Zemeckis, as a rule, isn't as good at this, and I can point to his recent film, Beowulf, for several examples. One thing that particularly bothered me was when Grendel attacked the mead hall, he flung open the doors . . . and then waited a long time out of sight before entering. What was he doing in that time? Based on Grendel's mannerisms and personality, it doesn't make sense for him to step around to the other side of the door and wait around for dramatic effect. It does, however, seem like something someone making a movie would do. It's a moment that makes us think of the director's personality more than the personalities of the characters, because it's not credible within the story, it's only credible as a filmmaking device, which does a lot to dispel suspension of disbelief.
But because we know and have (hopefully) enjoyed Marty McFly as an aspiring guitarist, we feel like we're continuing with the story of a character we know and like, and since the cut moves at the speed of our conscious thought, the tools we use to perceive the world are exploited for the purpose of communicating the story, rather than asking us to perceive the plot as something exterior to our senses. I think this is why post-modernism is often used as a crutch by lousy filmmakers.
I watched the fifth episode of Battlestar Galactica's second season last night, and it might be my favourite episode so far. After the Cylon in the first episode broke a baby's neck, it seems like the writers for the second season said to themselves, "Hey, the thing with the baby was pretty fucking hardcore! Let's do more things to babies." But they did well by their flights of infanticidal fancy.
I was impressed with how the Cylon posing as a doctor actually pulled off some insightful psychoanalysis of Starbuck, and used it to hurt her. That sort of thing does a lot more to make them seem dangerous than a million cgi robots with machine gun hands. That, and Starbuck's experience with the baby farm, sets up all kinds of nice possibilities. How can Starbuck ever trust Sharon after the experience? However obstinate Starbuck is with her from now on, we can't see Starbuck as being unreasonable for it. And after killing all those people for being part of the farm, how can she allow herself to accept Sharon's pregnancy as a good thing? Even if there isn't anything wrong with it? Gods, I hope the show explores these possibilities.
Adama's compassion towards Boomer was nice.
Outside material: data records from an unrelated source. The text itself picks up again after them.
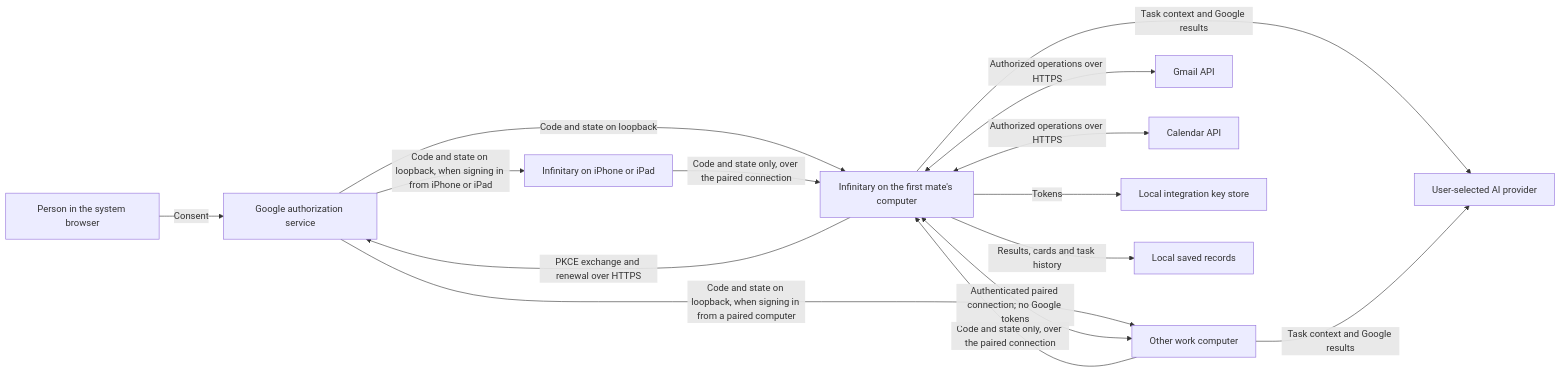
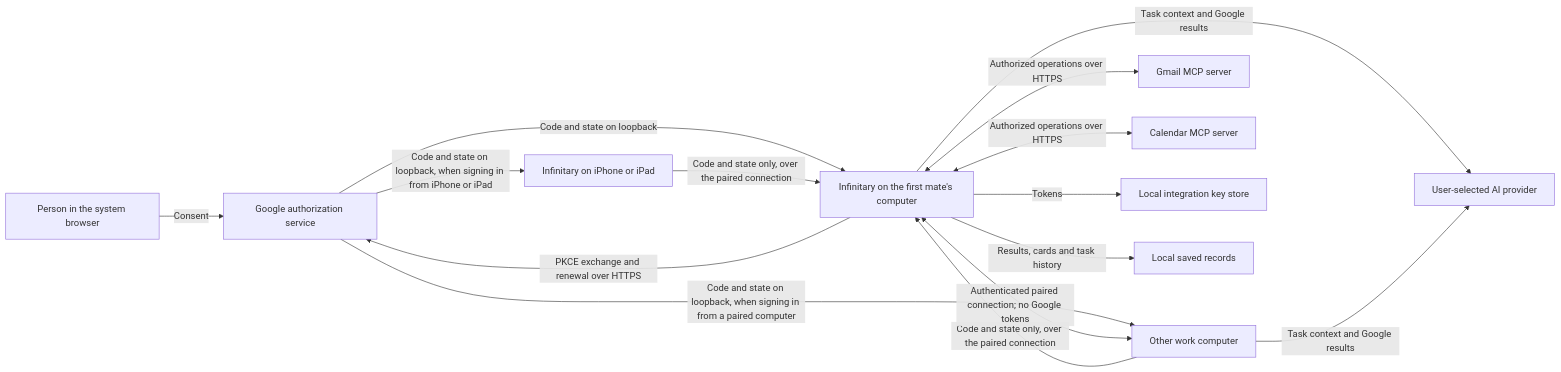
The diagram in docs/google-verification.md (infinitary-labs/infinitary-apps), drawn with Mermaid before and after one commit. The commit also changed other lines of this file and 118 other files, not shown here.

First line of the commit message:
feat(integrations): reach Gmail and Calendar through Google's MCP servers

````diff
--- a/docs/google-verification.md
+++ b/docs/google-verification.md
@@ -16,17 +16,17 @@
 ```mermaid
 flowchart LR
   Person[Person in the system browser] -->|Consent| Google[Google authorization service]
   Google -->|Code and state on loopback| Home[Infinitary on the first mate's computer]
   Google -->|Code and state on loopback, when signing in from a paired computer| Computer
   Computer -->|Code and state only, over the paired connection| Home
   Google -->|Code and state on loopback, when signing in from iPhone or iPad| Phone[Infinitary on iPhone or iPad]
   Phone -->|Code and state only, over the paired connection| Home
   Home -->|PKCE exchange and renewal over HTTPS| Google
-  Home <-->|Authorized operations over HTTPS| Gmail[Gmail API]
-  Home <-->|Authorized operations over HTTPS| Calendar[Calendar API]
+  Home <-->|Authorized operations over HTTPS| Gmail[Gmail MCP server]
+  Home <-->|Authorized operations over HTTPS| Calendar[Calendar MCP server]
   Home -->|Tokens| Keys[Local integration key store]
   Home -->|Results, cards and task history| Records[Local saved records]
   Home <-->|Authenticated paired connection; no Google tokens| Computer[Other work computer]
   Home -->|Task context and Google results| Models[User-selected AI provider]
   Computer -->|Task context and Google results| Models
 ```
````
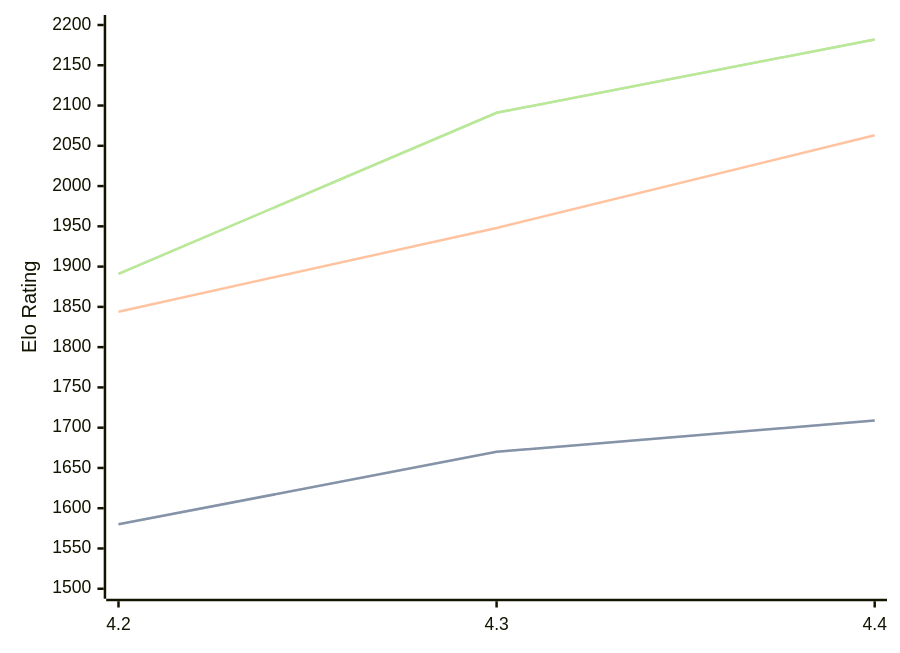
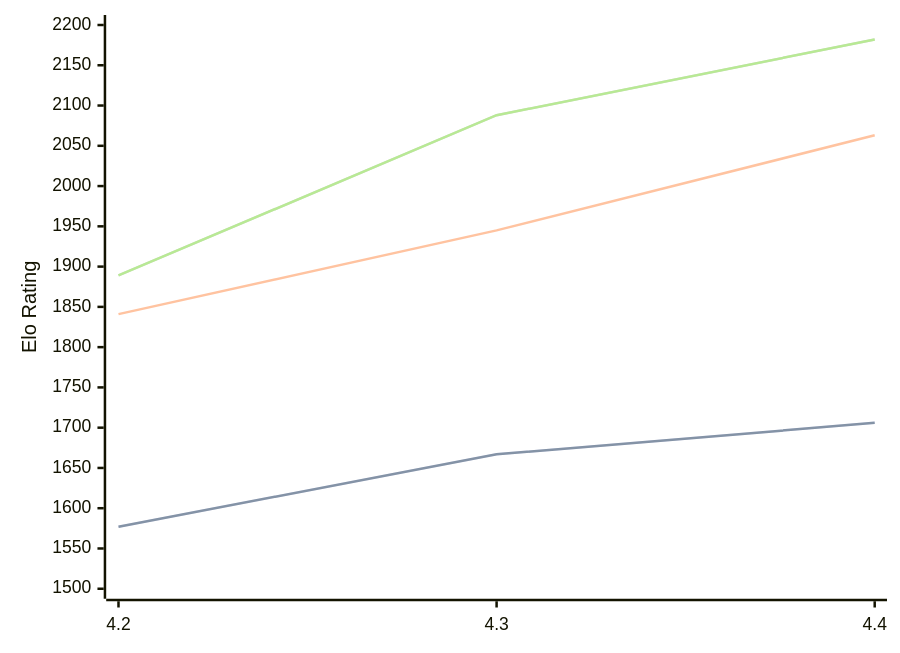
Before and after one commit to computer-chess-index/cci: the diagram in engines/Radiance.md, drawn with Mermaid. The commit also changed other lines of this file, not shown here.

Commit message:
Update CCI Ratings (ELO VLTC) - 2026-06-08

````diff
--- a/engines/Radiance.md
+++ b/engines/Radiance.md
@@ -36,11 +36,11 @@
 ```mermaid
 %%{init: {"theme":"base","themeVariables":{"seriesColors:['#a3a3a3','#222221','#faa371']}}}%%
 xychart-beta
   x-axis ["4.2", "4.3", "4.4"]
   y-axis "Elo Rating" 1500 --> 2200
-  line "STC (8.0+0.08s)" [1580, 1670, 1709]
-  line "STC (8.0+0.08s)" [1580, 1670, 1709]
-  line "LTC (60.0+0.60s)" [1844, 1948, 2063]
-  line "VLTC (2m24s+1.12s)" [1891, 2091, 2182]
-  line "VLTC (2m24s+1.12s)" [1891, 2091, 2182]
+  line "STC (8.0+0.08s)" [1577, 1667, 1706]
+  line "STC (8.0+0.08s)" [1577, 1667, 1706]
+  line "LTC (60.0+0.60s)" [1841, 1945, 2063]
+  line "VLTC (2m24s+1.12s)" [1889, 2088, 2182]
+  line "VLTC (2m24s+1.12s)" [1889, 2088, 2182]
 ```
````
But one thing that kind of bugs me is that I don't really know if he's being unreasonable or not when he dismisses Roslin's message to the fleet as "religious crap". Obviously there are people right there on Galactica who are extremely religious, and yet the society had seemed largely secular for much of the beginning of the series. Seemed secular, I say--it's fair to say that this religious fervour may simply have been off-screen all this time. But this creates a problem when we're not sure how to feel about Adama's reaction, or the colonel's when he expected the quorum to think the president was crazy for declaring herself a prophesied hero. Because now I'm not sure if Adama had no reason to expect a third of the fleet to go with the president, or if he was irrationally clinging to a false impression of human society.